Francisco de Zurbarán was a Baroque Spanish painter who is most famous for his paintings of clergy members such as nuns and monks. Zurbarán was such a great painter that he has been nicknamed ‘the Spanish Caravaggio’. He was also a friend and contemporary of the famous Baroque Spanish painter, Diego de Velázquez.
Francisco de Zurbarán was born and baptized in the town of Fuente de Cantos in the region of Extremadura. Zurbarán began drawing as a child, sketching objects using charcoal. In 1614, Zurbarán’s father managed to get him an apprenticeship with an artist named Pedro Díaz de Villanueva in Seville for three years. It was here that Francisco de Zurbarán met some of the other great Spanish painters-to-be, such as Alonso Cano. During his apprenticeship, Francisco painted one of his first paintings of his artistic career, a painting of the ‘Inmaculada’ (Immaculate Conception) in 1616.
At the end of his apprenticeship in 1617, Francisco de Zurbarán married María Páez in Seville, with whom he had three children. Tragically however, María would die only a few years later. Francisco then remarried in 1625 to Beatriz de Morales, who was herself a widow at the time.
By 1622, Francisco de Zurbarán’s fame had grown which led him to be contracted to paint a portrait for the church in his hometown of Fuente de Cantos. In 1626, Zurbarán signed a contract to paint for the Dominican Order in San Pablo el Real in Seville. For this Order, Zurbarán would paint twenty-one paintings in the space of just eight months.
In 1627, Francisco de Zurbarán painted one of his most famous paintings, which was celebrated by many of his contemporaries, the ‘Cristo en la Cruz’ (Christ on the Cross). We can clearly see the Baroque style of Zurbarán in this painting. The piece of white linen that Christ is wearing which is so fluid, contrasts strongly with the taught muscles of His body.

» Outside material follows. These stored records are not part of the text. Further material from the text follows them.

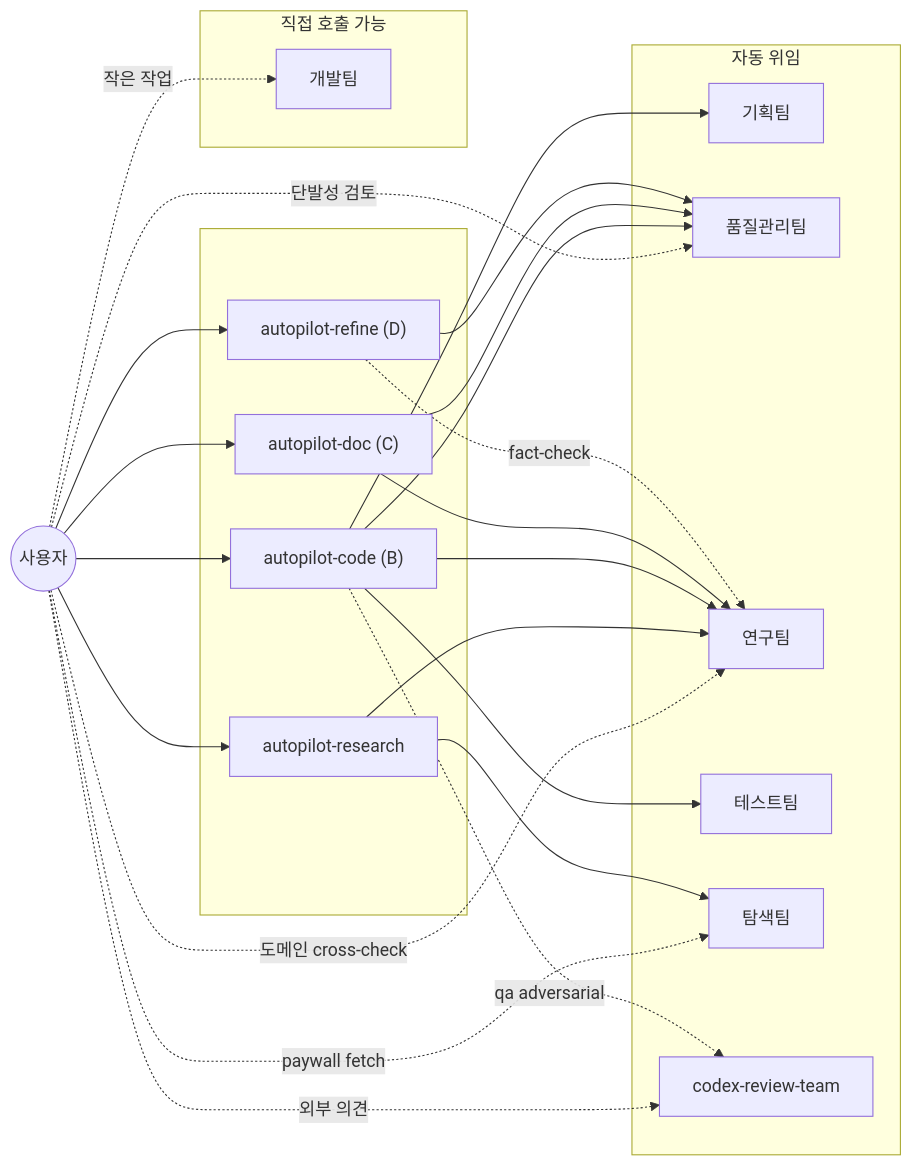
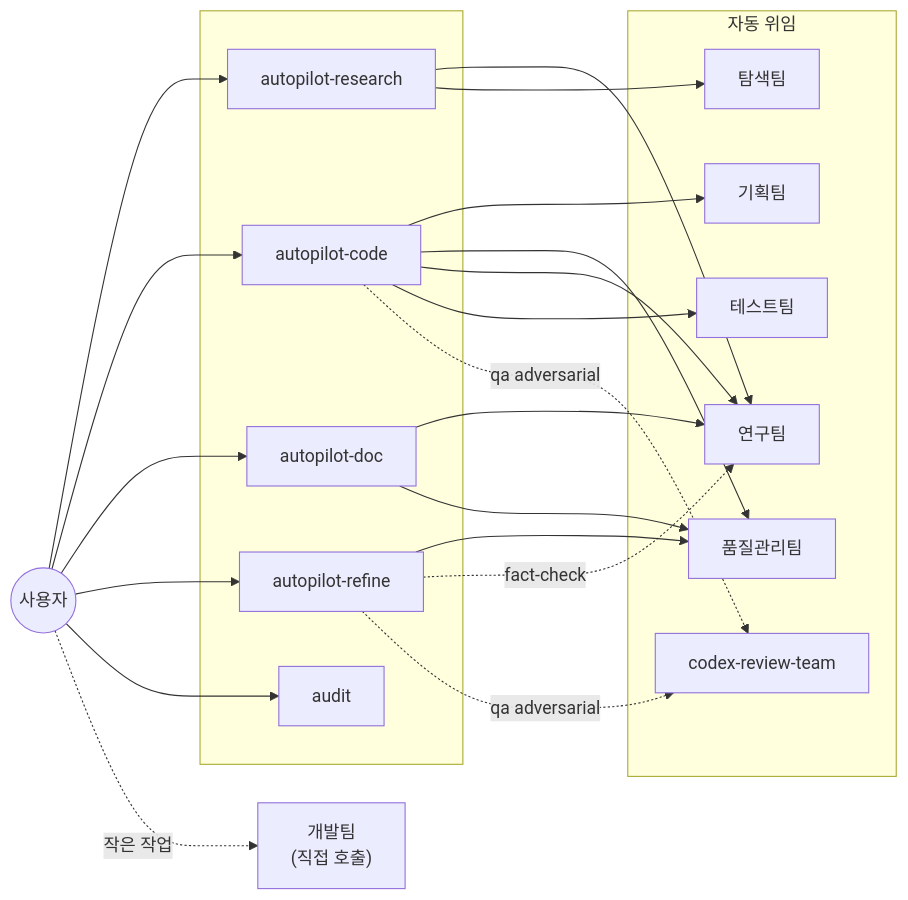
One commit to dmlguq456/agent_setting changed the third of 3 diagrams in README.md. Above: the diagram before and after it, drawn with Mermaid. The commit also changed other lines of this file and 9 other files, not shown here.

````diff
--- a/README.md
+++ b/README.md
@@ -200,41 +221,38 @@
 ```mermaid
 flowchart LR
     USER(("사용자"))
     subgraph SKILLS[" "]
         ARES["autopilot-research"]
-        ACODE["autopilot-code (B)"]
-        ADOC["autopilot-doc (C)"]
-        AREF["autopilot-refine (D)"]
+        ACODE["autopilot-code"]
+        ADOC["autopilot-doc"]
+        AREF["autopilot-refine"]
+        AUD["audit"]
     end
     subgraph AUTO["자동 위임"]
         PT["기획팀"]
         QT["품질관리팀"]
         RT["연구팀"]
         TT["테스트팀"]
         BT["탐색팀"]
         CRT["codex-review-team"]
     end
-    subgraph DIRECT["직접 호출 가능"]
-        DT["개발팀"]
-    end
+    DT["개발팀<br/>(직접 호출)"]
     USER --> ARES
     USER --> ACODE
     USER --> ADOC
     USER --> AREF
+    USER --> AUD
     USER -. 작은 작업 .-> DT
-    USER -. 단발성 검토 .-> QT
-    USER -. 도메인 cross-check .-> RT
-    USER -. 외부 의견 .-> CRT
-    USER -. paywall fetch .-> BT
     ARES --> RT
     ARES --> BT
     ACODE --> PT
     ACODE --> QT
     ACODE --> RT
     ACODE --> TT
     ACODE -. qa adversarial .-> CRT
     ADOC --> RT
     ADOC --> QT
     AREF --> QT
     AREF -. fact-check .-> RT
+    AREF -. qa adversarial .-> CRT
 ```
````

Francisco de Zurbarán signed another contract in 1628 with the Convent of Our Lady of Mercy and settled down with his family in Seville, where he set up his own workshop. Here he painted the portrait of San Serapio, a man who had died after being tortured. Zurbarán managed to show the horrors of this ordeal in his painting without resorting to a gory depiction of the scene. Zurbarán completed the piece without painting even one drop of blood.
Zurbarán travelled to Madrid in 1634. In the Spanish capital, Zurbarán’s style evolved significantly thanks to the input of Diego de Velázquez. Francisco moved towards a more Caravaggio-esque style of painting after studying many of the Italian painter’s works. While in Madrid, Francisco de Zurbarán was also named the official painter for the Spanish King.
Zurbarán then went to live by the coast, where he encountered the ships heading for the Americas and other parts of the world. It was here that Francisco de Zurbarán began producing religious paintings for the American market including some for the capital of Peru, Lima. Some of the greatest paintings from this period of his life can be found in Auckland Castle in the town of Bishop Auckland in County Durham, England. Here you can find a series of twelve paintings entitled ‘Las tribus de Israel’ (The Tribes of Israel), which were probably stolen from a Spanish ship during a pirate attack. His painting production increased significantly thanks to his popularity in South America. In 1647, a convent in Peru ordered thirty-eight paintings, of which twenty-four were of the Virgin Mary.
In 1650, Francisco de Zurbarán relocated to Madrid where he painted many of his most famous paintings, including the portrait of the Virgin Mary in the painting ‘La Anunciación’ (The Annunciation) which can now be found in the Museum of Grenoble, and ‘Cristo llevando la Cruz’ (Christ Carrying the Cross) in the Cathedral of Orleans. The year of 1658 saw all four of the great Spanish painters, Zurbarán, Velázquez, Cano and Murillo, in the city of Madrid. However this phenomenon did not last long as only a few years later Zurbarán died.
Francisco de Zurbarán was a painter whose style changed a lot during the course of his life. However he was excellent at painting fabrics, for which he must have studied extensively. Furthermore, the foregrounds of his paintings were highly detailed, particularly in relation to the depiction of light.